== AIM OF THE EXERCISE ==
Check each line of the records below and collect those holding "MainActivity".

Records contained in a dataset:

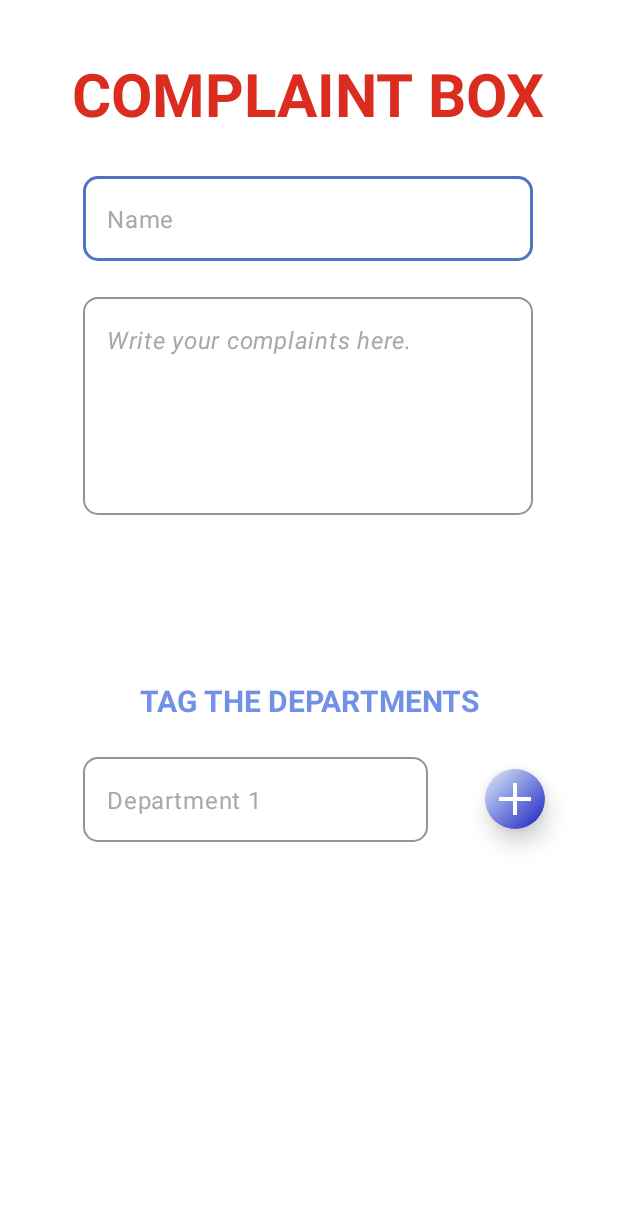
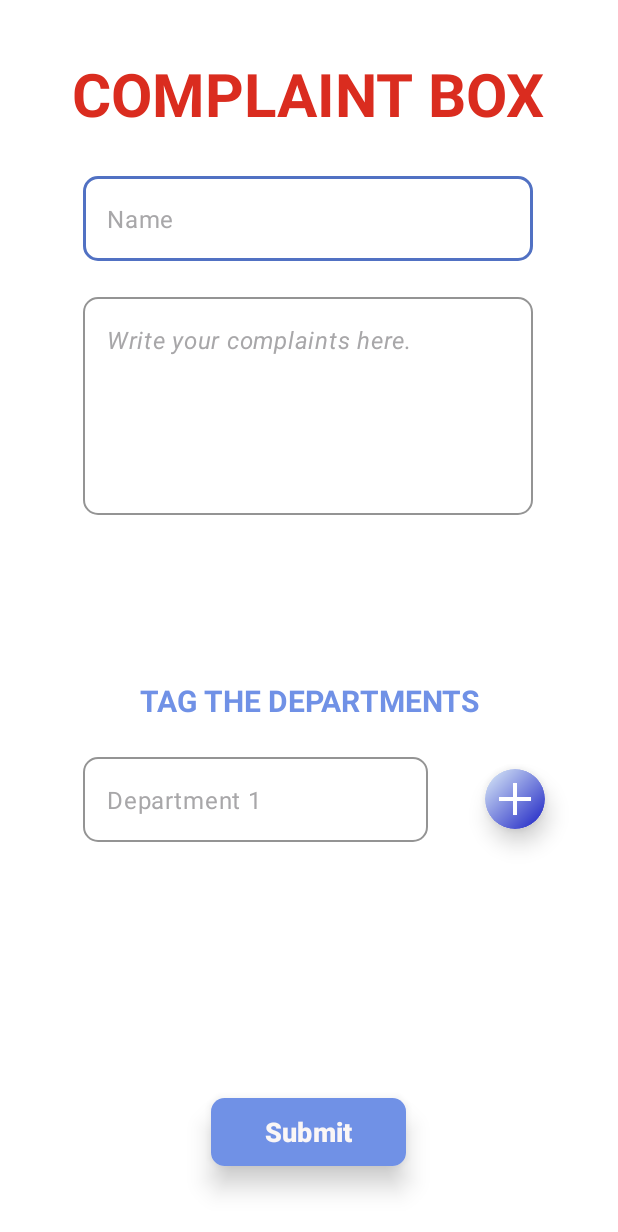
Before and after one commit to monotoshghosh/SyncCity, an Android app: the screen it shows after launch (ComplaintBoxScreen), after a tap on "Complaint Box", on a phone screen of 412 x 824 dp. Shown: the top 1232 px of the screen. Run offline under Robolectric (Android 15) with nearby library versions, the phone set to English and light mode, and no system bars.

Commit message:
Complain Box -> Submit Btn Added

```diff
--- a/app/src/main/java/com/monotoshghosh/synccity/MainActivity.kt
+++ b/app/src/main/java/com/monotoshghosh/synccity/MainActivity.kt
@@ -50,7 +50,6 @@ class MainActivity : AppCompatActivity() {
         binding.complainBoxBtn.setOnClickListener {
             intent = Intent(this,ComplaintBoxScreen::class.java)
             startActivity(intent)
-            Toast.makeText(this, "I'm Still Woriking...", Toast.LENGTH_SHORT).show()
         }
 
 
--- a/app/src/main/res/layout/activity_complaint_box_screen.xml
+++ b/app/src/main/res/layout/activity_complaint_box_screen.xml
@@ -5,18 +5,18 @@
     android:id="@+id/main"
     android:layout_width="match_parent"
     android:layout_height="match_parent"
-    tools:context=".ComplaintBoxScreen"
-    android:background="@color/white">
+    android:background="@color/white"
+    tools:context=".ComplaintBoxScreen">
 
     <TextView
         android:id="@+id/textView"
         android:layout_width="wrap_content"
         android:layout_height="wrap_content"
+        android:layout_marginTop="35dp"
         android:text="COMPLAINT BOX"
         android:textColor="#DA2C1F"
         android:textSize="40dp"
         android:textStyle="bold"
-        android:layout_marginTop="35dp"
         app:layout_constraintBottom_toBottomOf="parent"
         app:layout_constraintEnd_toEndOf="parent"
         app:layout_constraintHorizontal_bias="0.494"
@@ -163,5 +163,34 @@
 
     </androidx.cardview.widget.CardView>
 
+    <androidx.cardview.widget.CardView
+        android:layout_width="wrap_content"
+        android:layout_height="45dp"
+        android:layout_gravity="center_horizontal"
+        android:backgroundTint="@color/white"
+        app:cardCornerRadius="9dp"
+        app:cardElevation="10dp"
+        app:layout_constraintBottom_toBottomOf="parent"
+        app:layout_constraintEnd_toEndOf="parent"
+        app:layout_constraintHorizontal_bias="0.498"
+        app:layout_constraintStart_toStartOf="parent"
+        app:layout_constraintTop_toBottomOf="@+id/textInputLayout"
+        app:layout_constraintVertical_bias="0.785">
+
+        <Button
+            android:id="@+id/submitBtnCompBox"
+            android:layout_width="130dp"
+            android:layout_height="45dp"
+            android:layout_gravity="center_horizontal"
+            android:background="@color/c2"
+            android:gravity="center"
+            android:text="Submit"
+            android:textColor="#FAF6F6"
+            android:textSize="18dp"
+            android:textStyle="bold"
+            app:backgroundTint="@null" />
+
+    </androidx.cardview.widget.CardView>
+
 
 </androidx.constraintlayout.widget.ConstraintLayout>
```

== EXERCISE RESULT ==
--- a/app/src/main/java/com/monotoshghosh/synccity/MainActivity.kt
+++ b/app/src/main/java/com/monotoshghosh/synccity/MainActivity.kt
@@ -50,7 +50,6 @@ class MainActivity : AppCompatActivity() {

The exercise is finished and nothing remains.